It would be of little avail. Chatoye soon made the leap to panchromatic film in "The Darkened Cellar," a shadowy suspense yarn intended to hide the effect of his newly darkened eyes, but audience response was lukewarm. "He just doesn't look at me the same way," a female moviegoer said to Screen Stories, summing up the feelings of many fans. Chatoye invested his own money into an epic called "Smouldering Volcanoes," but it was a disaster, entire reels consisting of clouds of smoke in which Chatoye and co-star Betty Bardon could only be seen in silhouette.
Since none of his panchromatic work survives, it's difficult to judge the difference.

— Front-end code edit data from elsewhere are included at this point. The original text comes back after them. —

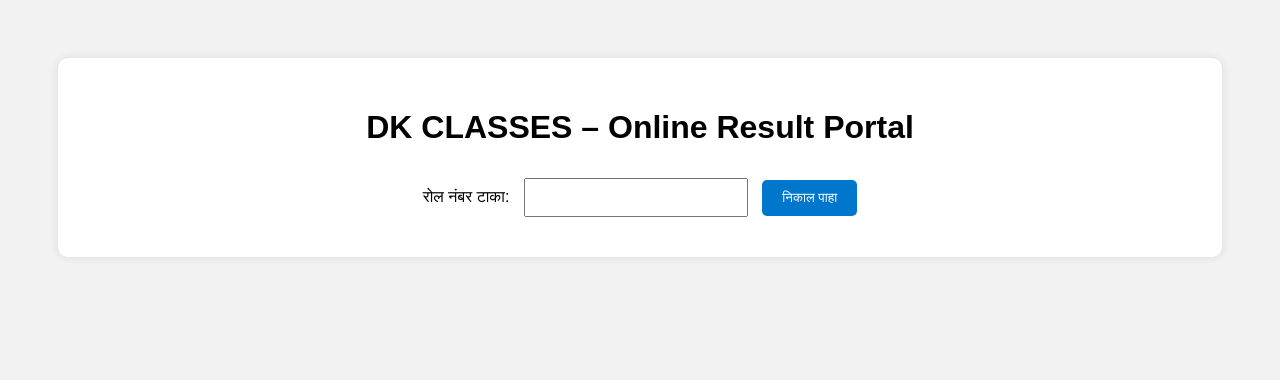
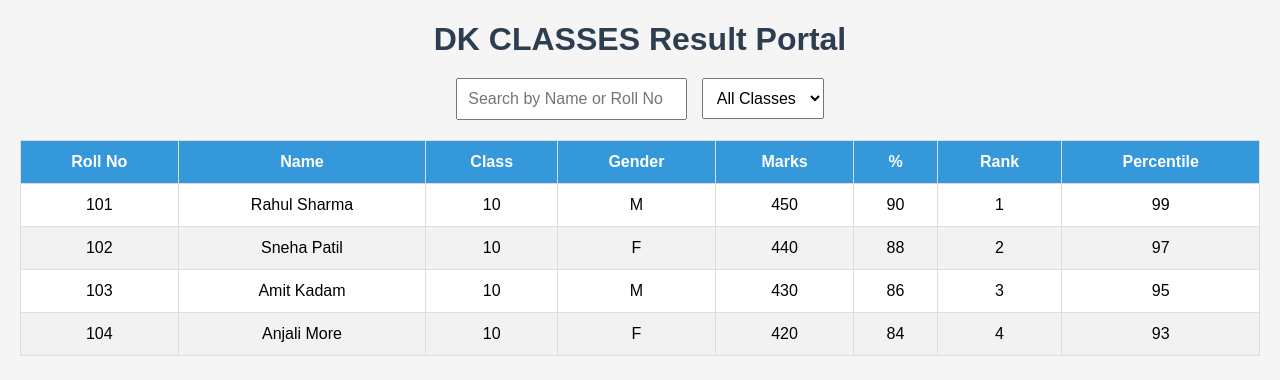
Before and after one commit to kadamdipak890-prog/dk-classresult-website., a plain HTML site: page index.html in a window 1280 px wide. Drawn offline with Linux system fonts and the light colour scheme.

Commit message:
Add files via upload

```diff
--- a/index.html
+++ b/index.html
@@ -1,22 +1,40 @@
 <!DOCTYPE html>
-<html lang="mr">
+<html lang="en">
 <head>
-  <meta charset="UTF-8">
-  <meta name="viewport" content="width=device-width, initial-scale=1.0">
-  <title>DK CLASSES – Online Result</title>
-  <link rel="stylesheet" href="style.css">
+<meta charset="UTF-8">
+<meta name="viewport" content="width=device-width, initial-scale=1.0">
+<title>DK CLASSES Result Portal</title>
+<link rel="stylesheet" href="style.css">
+<script src="script.js" defer></script>
 </head>
 <body>
-  <div class="container">
-    <h1>DK CLASSES – Online Result Portal</h1>
-    <form id="resultForm">
-      <label for="roll">रोल नंबर टाका:</label>
-      <input type="text" id="roll" required>
-      <button type="submit">निकाल पाहा</button>
-    </form>
-    <div id="result"></div>
-  </div>
+<header>
+    <h1>DK CLASSES Result Portal</h1>
+</header>
 
-  <script src="script.js"></script>
+<div class="filters">
+    <input type="text" id="searchBox" placeholder="Search by Name or Roll No">
+    <select id="classFilter">
+        <option value="">All Classes</option>
+        <option value="10">Class 10</option>
+        <option value="12">Class 12</option>
+    </select>
+</div>
+
+<table>
+    <thead>
+        <tr>
+            <th>Roll No</th>
+            <th>Name</th>
+            <th>Class</th>
+            <th>Gender</th>
+            <th>Marks</th>
+            <th>%</th>
+            <th>Rank</th>
+            <th>Percentile</th>
+        </tr>
+    </thead>
+    <tbody id="resultTableBody"></tbody>
+</table>
 </body>
 </html>
--- /dev/null
+++ b/script.js
@@ -0,0 +1,46 @@
+// Data array (निकाल)
+const resultData = [
+  { RollNo: 101, Name: "Rahul Sharma", Class: "10", Gender: "M", Marks: 450, Percent: 90, Rank: 1, Percentile: 99 },
+  { RollNo: 102, Name: "Sneha Patil", Class: "10", Gender: "F", Marks: 440, Percent: 88, Rank: 2, Percentile: 97 },
+  { RollNo: 103, Name: "Amit Kadam", Class: "10", Gender: "M", Marks: 430, Percent: 86, Rank: 3, Percentile: 95 },
+  { RollNo: 104, Name: "Anjali More", Class: "10", Gender: "F", Marks: 420, Percent: 84, Rank: 4, Percentile: 93 }
+];
+
+// टेबल populate function
+function displayTable(data) {
+    let table = document.getElementById("resultTableBody");
+    table.innerHTML = "";
+    data.forEach(row => {
+        table.innerHTML += `<tr>
+            <td>${row.RollNo}</td>
+            <td>${row.Name}</td>
+            <td>${row.Class}</td>
+            <td>${row.Gender}</td>
+            <td>${row.Marks}</td>
+            <td>${row.Percent}</td>
+            <td>${row.Rank}</td>
+            <td>${row.Percentile}</td>
+        </tr>`;
+    });
+}
+
+// Initial load
+displayTable(resultData);
+
+// Search functionality
+document.getElementById("searchBox").addEventListener("input", function() {
+    let query = this.value.toLowerCase();
+    let filtered = resultData.filter(row =>
+        row.Name.toLowerCase().includes(query) || row.RollNo.toString().includes(query)
+    );
+    displayTable(filtered);
+});
+
+// Class filter
+document.getElementById("classFilter").addEventListener("change", function() {
+    let selectedClass = this.value;
+    let filtered = resultData.filter(row =>
+        selectedClass === "" || row.Class === selectedClass
+    );
+    displayTable(filtered);
+});
--- a/style.css
+++ b/style.css
@@ -1,48 +1,8 @@
-body {
-  font-family: Arial, sans-serif;
-  background-color: #f2f2f2;
-  text-align: center;
-  padding: 50px;
-}
-
-.container {
-  background-color: #fff;
-  padding: 30px;
-  border-radius: 10px;
-  box-shadow: 0 0 10px rgba(0,0,0,0.1);
-}
-
-input {
-  padding: 10px;
-  margin: 10px;
-  width: 200px;
-}
-
-button {
-  padding: 10px 20px;
-  background-color: #0077cc;
-  color: #fff;
-  border: none;
-  border-radius: 5px;
-  cursor: pointer;
-}
-
-button:hover {
-  background-color: #005fa3;
-}
-
-table {
-  margin: 20px auto;
-  border-collapse: collapse;
-  width: 80%;
-}
-
-th, td {
-  border: 1px solid #ddd;
-  padding: 10px;
-}
-
-th {
-  background-color: #0077cc;
-  color: #fff;
-}
+body { font-family: Arial, sans-serif; margin: 20px; background-color: #f5f5f5; }
+header h1 { text-align: center; color: #2c3e50; margin-bottom: 20px; }
+.filters { text-align: center; margin-bottom: 20px; }
+.filters input, .filters select { padding: 10px; font-size: 16px; margin: 0 5px; }
+table { width: 100%; border-collapse: collapse; background-color: #fff; }
+th, td { padding: 12px; border: 1px solid #ddd; text-align: center; }
+th { background-color: #3498db; color: #fff; }
+tr:nth-child(even) { background-color: #f2f2f2; }
```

But reviewers found that the actor who once seemed so empathetic now seemed cold and arrogant with dark eyes set in his handsome face. Mordaunt Hall's September 6, 1924 New York Times review of "Smouldering Volcanoes" said "The impression is that Mr. Chatoye has signally failed to learn the acting lessons of the new panchromatic age, which call for a more expressive use of the entire physiognomy, not merely the eyes. They have faces now, he ought to have been reminded."
This has given rise to rumors that Selznick deliberately sabotaged his expensive star's career with dark lighting and shadowy subject matter to get out of his contract and sign new, less expensive panchromatic performers. Whatever the actual truth, Selznick dropped Chatoye's contract in 1924. He searched for work unsuccessfully in the years to follow, but a new panchromatic Hollywood had little use for the orthochromatic stars of a few years earlier.
Had he hung on into the early 1930s, the successful three-strip Technicolor process could have given his blue eyes a new shot at fame, perhaps as Daddy Warbucks in a Little Orphan Annie film. But on November 19, 1926, a weary Chatoye aimed those once-world-famous baby blues one last time at the town of his rise and fall, and returned to his family's bank in Pittsburgh. He would live only 37 more years as vice-president and later chairman of the board before dying at the Newport yacht races in the company of his 22-year-old mistress... a poignant end to the career of the original "ol' blue eyes."
We should respect the other fellow's religion, but only to the extent that we respect his theory that his wife is attractive and his children intelligent. —H.L. Mencken